BRIEF:
Gather every line below where "comment" appears.

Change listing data
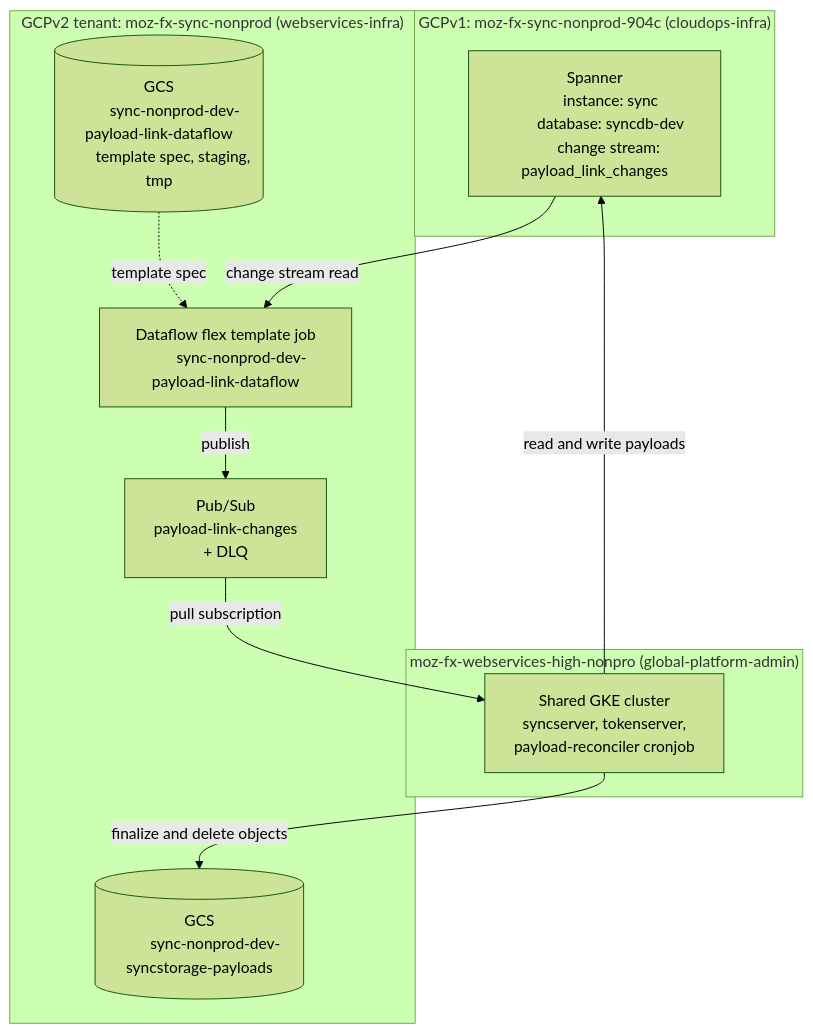
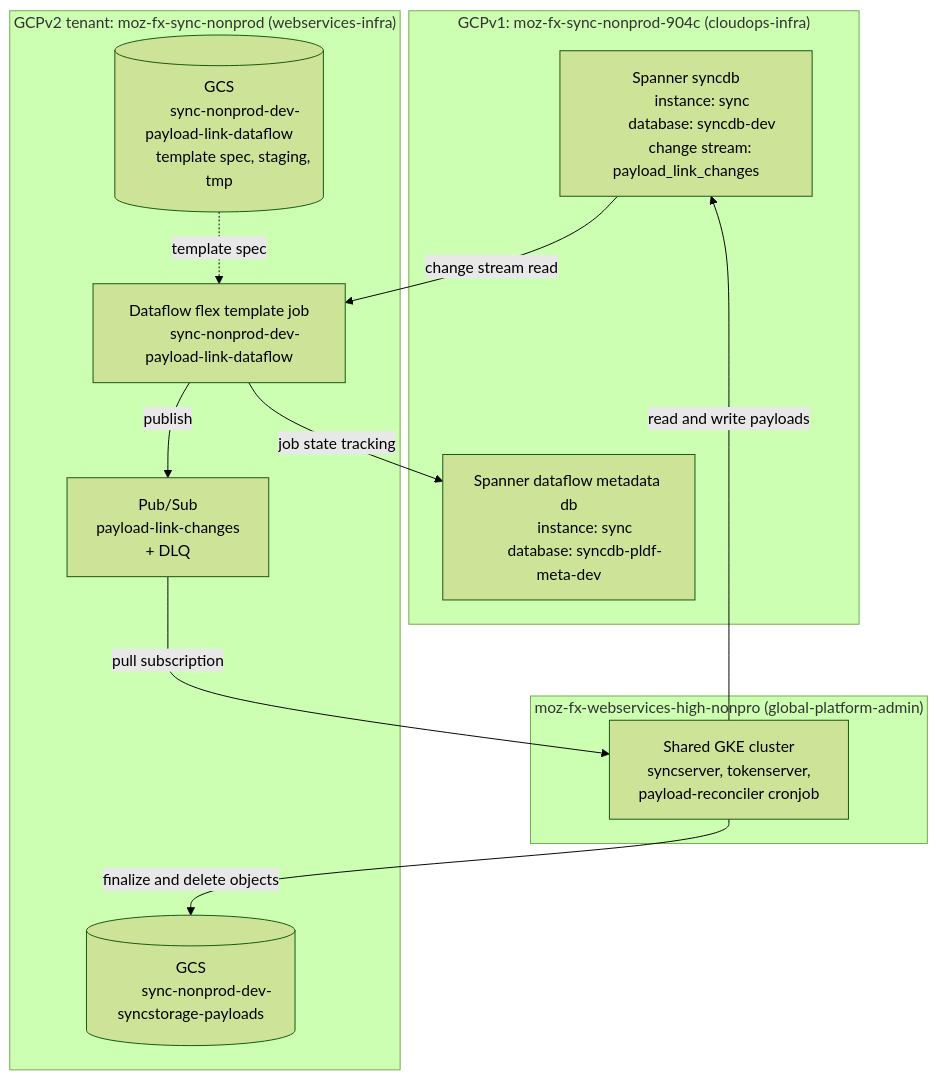
One commit to mozilla-services/syncstorage-rs changed the diagram in docs/src/tools/payload-offload-infrastructure.md. Above: the diagram before and after it, drawn with Mermaid (forest theme).

Commit message:
docs: add the df job's metadata db to the arch diagram (#2525)
Issue STOR-636

````diff
--- a/docs/src/tools/payload-offload-infrastructure.md
+++ b/docs/src/tools/payload-offload-infrastructure.md
@@ -43,35 +43,43 @@
 ```mermaid
 flowchart TB
     subgraph v1["GCPv1: moz-fx-sync-nonprod-904c (cloudops-infra)"]
-        spanner["Spanner
+        syncdb["Spanner syncdb
         instance: sync
         database: syncdb-dev
         change stream: payload_link_changes"]
+    end
+
+    subgraph v1["GCPv1: moz-fx-sync-nonprod-904c (cloudops-infra)"]
+        meta-db["Spanner dataflow metadata db
+        instance: sync
+        database: syncdb-pldf-meta-dev"]
     end
 
     subgraph high["moz-fx-webservices-high-nonpro (global-platform-admin)"]
         gke["Shared GKE cluster
         syncserver, tokenserver,
         payload-reconciler cronjob"]
     end
 
     subgraph tenant["GCPv2 tenant: moz-fx-sync-nonprod (webservices-infra)"]
         df["Dataflow flex template job
         sync-nonprod-dev-payload-link-dataflow"]
         topic["Pub/Sub
         payload-link-changes
         + DLQ"]
         payloads[("GCS
         sync-nonprod-dev-syncstorage-payloads")]
         jobbucket[("GCS
         sync-nonprod-dev-payload-link-dataflow
         template spec, staging, tmp")]
     end
 
-    spanner -->|change stream read| df
+    syncdb -->|change stream read| df
     df -->|publish| topic
+    df -->|job state tracking| meta-db
     jobbucket -.->|template spec| df
     topic -->|pull subscription| gke
     gke -->|finalize and delete objects| payloads
-    gke -->|read and write payloads| spanner
+    gke -->|read and write payloads| syncdb
+
 ```
````
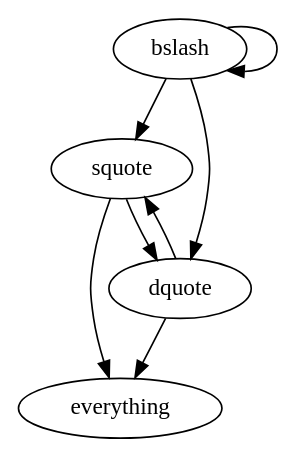
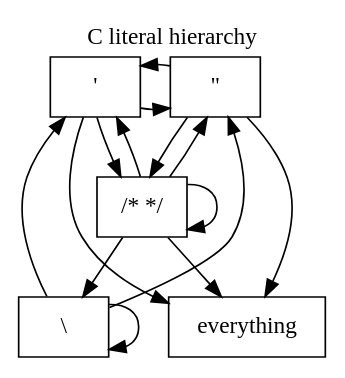
Before and after one commit to wacfeld/comp: the diagram in lithier.gv, drawn with Graphviz. The commit also changed 2 other files, not shown here.

Commit message:
comment (integrated with lithier)

```diff
--- a/lithier.gv
+++ b/lithier.gv
@@ -1,10 +1,29 @@
 digraph G {
 	graph [layout=dot rankdir=TB]
 
+label="C literal hierarchy";
+labelloc="t";
+squote[label="'",shape="box"];
+dquote[label="\"",shape="box"];
+bslash[label="\\",shape="box"];
+comment[label="/* */",shape="box"];
+everything[shape="box"];
   squote -> everything
   dquote -> everything
   squote -> dquote
   dquote -> squote
   bslash -> {bslash squote dquote}
+  comment -> dquote
+  dquote -> comment
+  comment -> everything
+  comment -> squote
+  squote -> comment
+  comment -> bslash
+  comment -> comment
+  
+/* lol */
 
+    {rank=same; comment}
+    {rank=same; squote, dquote}
+    
 }
```
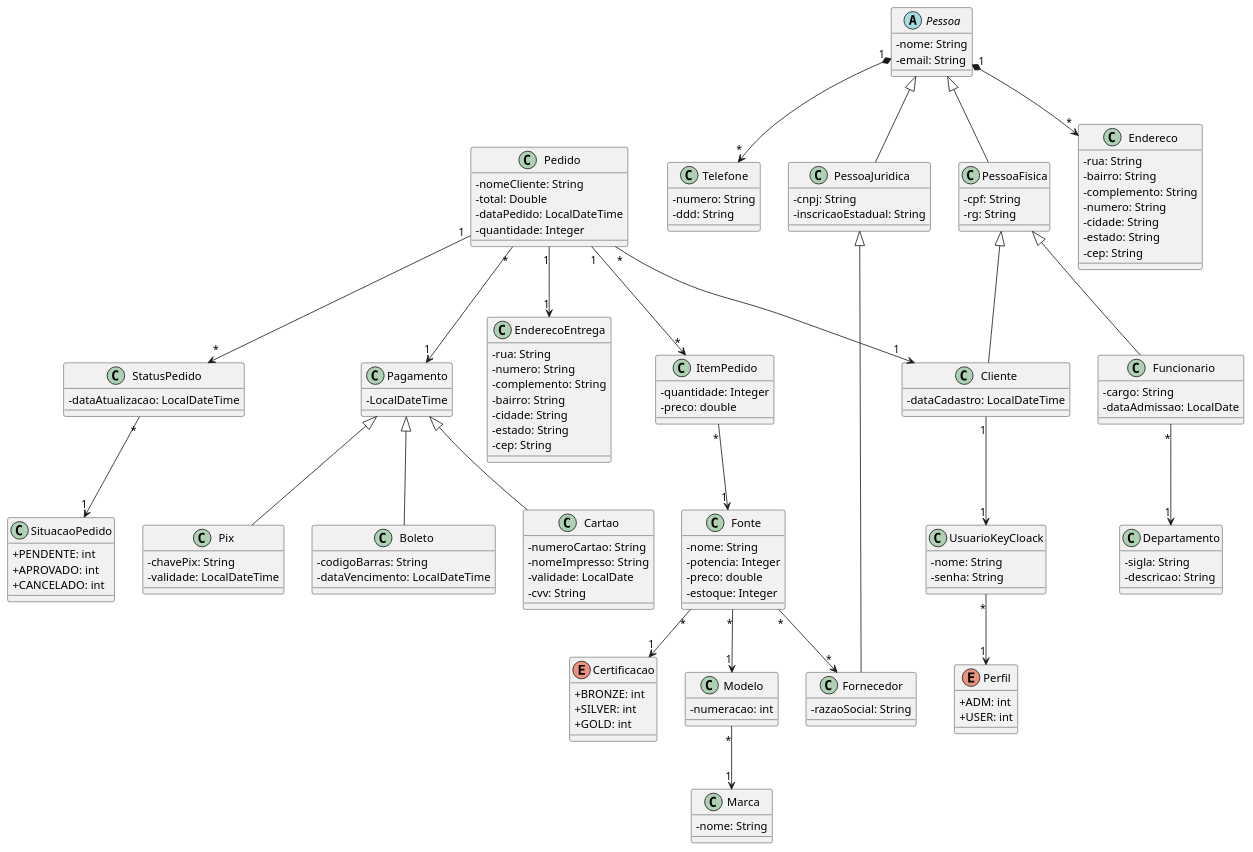
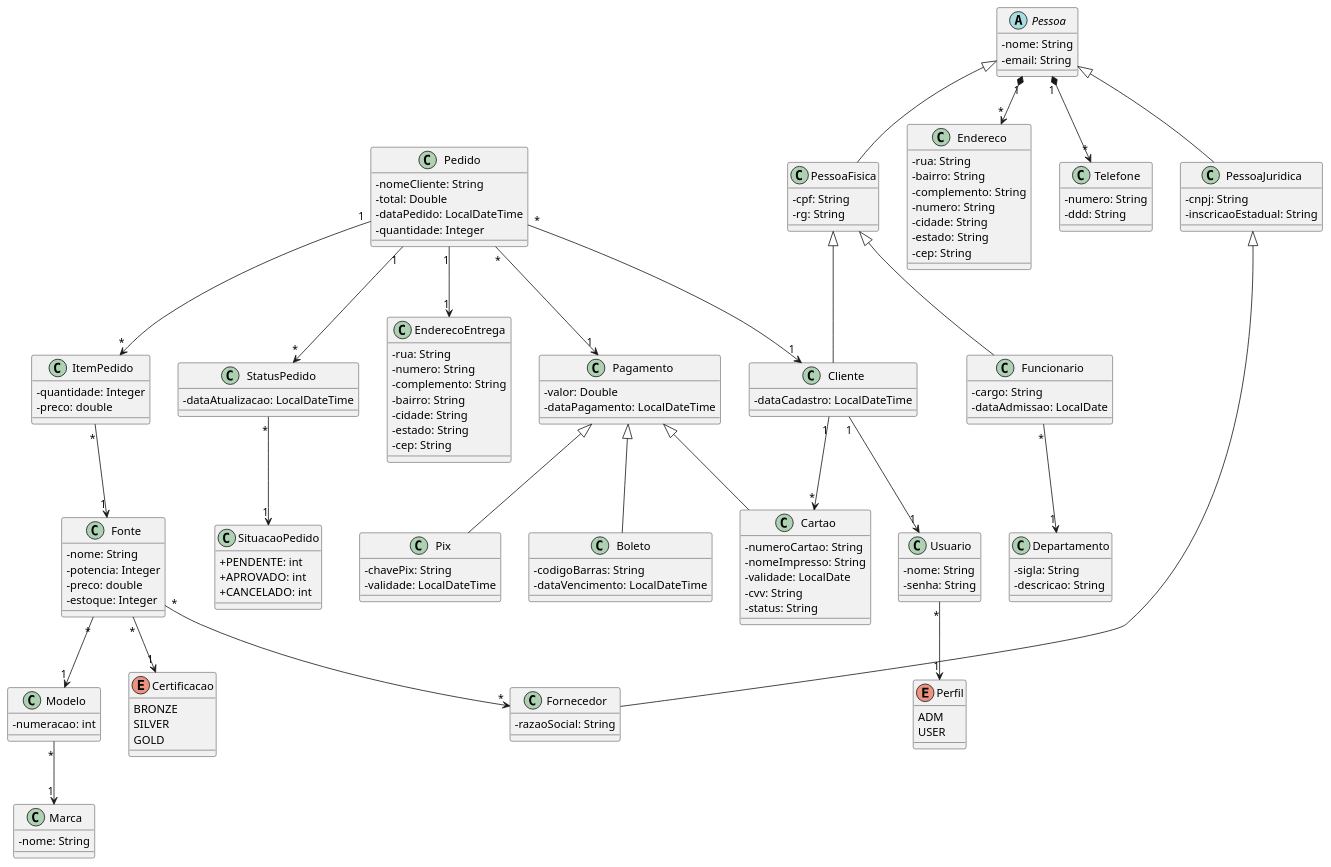
Before and after one commit to BielGG9/fontestp1: the diagram in src/main/resources/UML.puml, drawn with PlantUML. The commit also changed 25 other files, not shown here.

```diff
--- a/src/main/resources/UML.puml
+++ b/src/main/resources/UML.puml
@@ -1,199 +1,168 @@
 @startuml
 
 skinparam classAttributeIconSize 0
 
-
 class PessoaFisica extends Pessoa {
-
   -cpf: String
   -rg: String
 }
 
 class PessoaJuridica extends Pessoa {
-
   -cnpj: String
   -inscricaoEstadual: String
 }
 
 abstract class Pessoa {
-
   -nome: String
   -email: String
 }
 
-class Cliente extends PessoaFisica{
-
+class Cliente extends PessoaFisica {
   -dataCadastro: LocalDateTime
 }
 
 class Endereco {
-
   -rua: String
   -bairro: String
   -complemento: String
   -numero: String
   -cidade: String
   -estado: String
   -cep: String
-
 }
 
 class Telefone {
-
   -numero: String
   -ddd: String
 }
 
 Class Departamento {
-
   -sigla: String
   -descricao: String
 }
 
 class Funcionario extends PessoaFisica {
-
   -cargo: String
   -dataAdmissao: LocalDate
 }
 
 class Fornecedor extends PessoaJuridica {
-
   -razaoSocial: String
 }
 
-class UsuarioKeyCloack {
-
+class Usuario {
   -nome: String
   -senha: String
 }
 
 Enum Perfil {
-
-  + ADM: int
-  + USER: int
-
+  ADM
+  USER
 }
 
 class Pedido {
-
   -nomeCliente: String
   -total: Double
   -dataPedido: LocalDateTime
   -quantidade: Integer
-
 }
 
 Class EnderecoEntrega {
-
   -rua: String
   -numero: String
   -complemento: String
   -bairro: String
   -cidade: String
   -estado: String
   -cep: String
-
 }
 
 class Pagamento {
-  
-  -LocalDateTime
-
+  -valor: Double
+  -dataPagamento: LocalDateTime
 }
 
 class Pix extends Pagamento {
-
   -chavePix: String
   -validade: LocalDateTime
 }
 
 class Boleto extends Pagamento {
   -codigoBarras: String
   -dataVencimento: LocalDateTime
-
 }
 
-class Cartao extends Pagamento{
-
+class Cartao extends Pagamento {
   -numeroCartao: String
   -nomeImpresso: String
   -validade: LocalDate
   -cvv: String
-
+  -status: String
 }
 
 class ItemPedido {
   -quantidade: Integer
   -preco: double
-
 }
 
 class Fonte {
   -nome: String
   -potencia: Integer
   -preco: double
   -estoque: Integer
 }
 
 class Marca {
-
   -nome: String
 }
 
 enum Certificacao {
-
-  + BRONZE: int
-  + SILVER: int
-  + GOLD: int 
+  BRONZE
+  SILVER
+  GOLD
 }
 
 class Modelo {
-
   -numeracao: int
-  
-  }
+}
 
 Class SituacaoPedido {
-
-  + PENDENTE: int
-  + APROVADO: int
-  + CANCELADO: int
-
+  +PENDENTE: int
+  +APROVADO: int
+  +CANCELADO: int
 }
 
 class StatusPedido {
-
   -dataAtualizacao: LocalDateTime
-
 }
 
-
-
+' --- RELACIONAMENTOS ---
 
 Pessoa "1" *--> "*" Endereco
 Pessoa "1" *--> "*" Telefone
 
 Funcionario "*" --> "1" Departamento
 
 Pedido "*" --> "1" Cliente
 Pedido "1" --> "*" ItemPedido
 Pedido "*" --> "1" Pagamento
 Pedido "1" --> "*" StatusPedido
 Pedido "1" --> "1" EnderecoEntrega
 
 StatusPedido "*" --> "1" SituacaoPedido
 
-Cliente "1" --> "1" UsuarioKeyCloack
+Cliente "1" --> "1" Usuario
 
-UsuarioKeyCloack "*" --> "1" Perfil
+Cliente "1" --> "*" Cartao
+
+Usuario "*" --> "1" Perfil
 
 ItemPedido "*" --> "1" Fonte
 
 Fonte "*" --> "1" Modelo
 Fonte "*" --> "*" Fornecedor
 Fonte "*" --> "1" Certificacao
 
 Modelo "*" --> "1" Marca
 
-
 @enduml
```
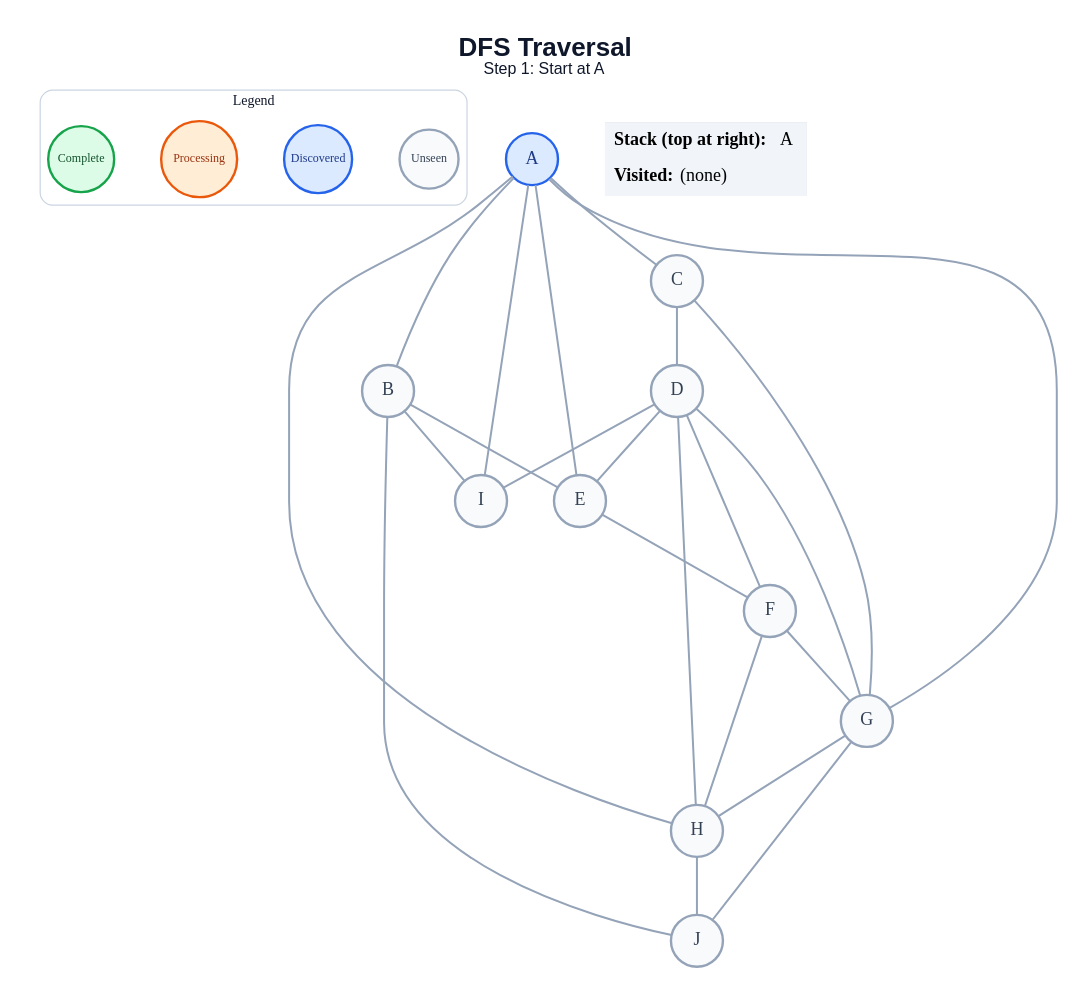
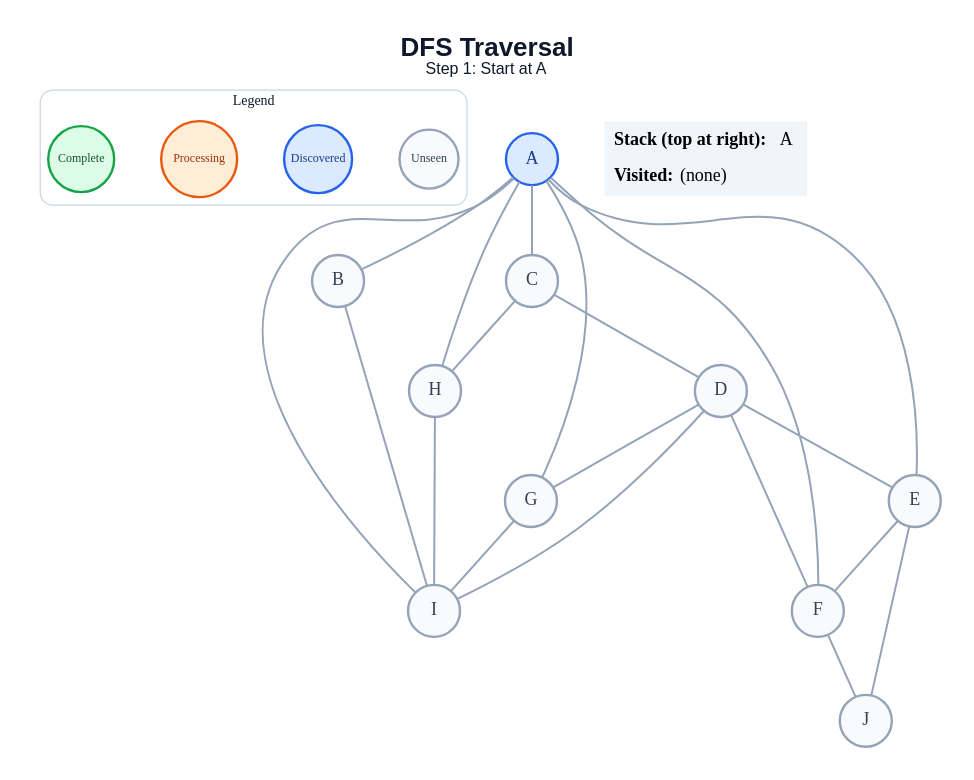
One commit to amanghodawala9/ai-slop changed the diagram in generated/dfs/step_01.dot. Above: the diagram before and after it, drawn with Graphviz. The commit also changed 178 other files, not shown here.

```diff
--- a/generated/dfs/step_01.dot
+++ b/generated/dfs/step_01.dot
@@ -1,51 +1,48 @@
 graph traversal {
   graph [layout=dot, rankdir=TB, bgcolor="#FFFFFF", pad="0.35", nodesep="0.65", ranksep="0.8", fontname="Arial"];
   node [shape=circle, style="filled", fontname="Arial Bold", fontsize=18, width=0.72, fixedsize=true, penwidth=2.4];
   edge [color="#94A3B8", penwidth=2.0];
   label=<<B>DFS Traversal</B><BR/><FONT POINT-SIZE="16">Step 1: Start at A</FONT>>; labelloc="t"; fontsize=26; fontname="Arial"; fontcolor="#0F172A";
   subgraph cluster_legend { label="Legend"; color="#CBD5E1"; penwidth=1.2; style="rounded"; fontsize=14; fontname="Arial Bold";
     key_unseen [label="Unseen", fillcolor="#F8FAFC", color="#94A3B8", fontcolor="#334155", fontsize=12, width=0.82];
     key_frontier [label="Discovered", fillcolor="#DBEAFE", color="#2563EB", fontcolor="#1E3A8A", fontsize=12, width=0.95];
     key_current [label="Processing", fillcolor="#FFEDD5", color="#EA580C", fontcolor="#9A3412", fontsize=12, width=1.05];
     key_done [label="Complete", fillcolor="#DCFCE7", color="#16A34A", fontcolor="#14532D", fontsize=12, width=0.92];
     { rank=same; key_unseen; key_frontier; key_current; key_done; }
   }
   A [fillcolor="#DBEAFE", color="#2563EB", fontcolor="#1E3A8A"];
   B [fillcolor="#F8FAFC", color="#94A3B8", fontcolor="#334155"];
   C [fillcolor="#F8FAFC", color="#94A3B8", fontcolor="#334155"];
   D [fillcolor="#F8FAFC", color="#94A3B8", fontcolor="#334155"];
   E [fillcolor="#F8FAFC", color="#94A3B8", fontcolor="#334155"];
   F [fillcolor="#F8FAFC", color="#94A3B8", fontcolor="#334155"];
   G [fillcolor="#F8FAFC", color="#94A3B8", fontcolor="#334155"];
   H [fillcolor="#F8FAFC", color="#94A3B8", fontcolor="#334155"];
   I [fillcolor="#F8FAFC", color="#94A3B8", fontcolor="#334155"];
   J [fillcolor="#F8FAFC", color="#94A3B8", fontcolor="#334155"];
   A -- B;
   A -- C;
   A -- E;
+  A -- F;
   A -- G;
   A -- H;
   A -- I;
-  B -- E;
   B -- I;
-  B -- J;
   C -- D;
-  C -- G;
+  C -- H;
   D -- E;
   D -- F;
   D -- G;
-  D -- H;
   D -- I;
   E -- F;
-  F -- G;
-  F -- H;
-  G -- H;
-  G -- J;
-  H -- J;
+  E -- J;
+  F -- J;
+  G -- I;
+  H -- I;
   status [shape=plain, fixedsize=false, width=0, height=0, margin=0, label=<
     <TABLE BORDER="0" CELLBORDER="0" CELLPADDING="7" BGCOLOR="#F1F5F9">
       <TR><TD ALIGN="LEFT"><B>Stack (top at right):</B> A</TD></TR>
       <TR><TD ALIGN="LEFT"><B>Visited:</B> (none)</TD></TR>
     </TABLE>
   >];
 }
```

PROBLEM SOLUTION:
comment (integrated with lithier)
+comment[label="/* */",shape="box"];
+  comment -> dquote
+  dquote -> comment
+  comment -> everything
+  comment -> squote
+  squote -> comment
+  comment -> bslash
+  comment -> comment
+    {rank=same; comment}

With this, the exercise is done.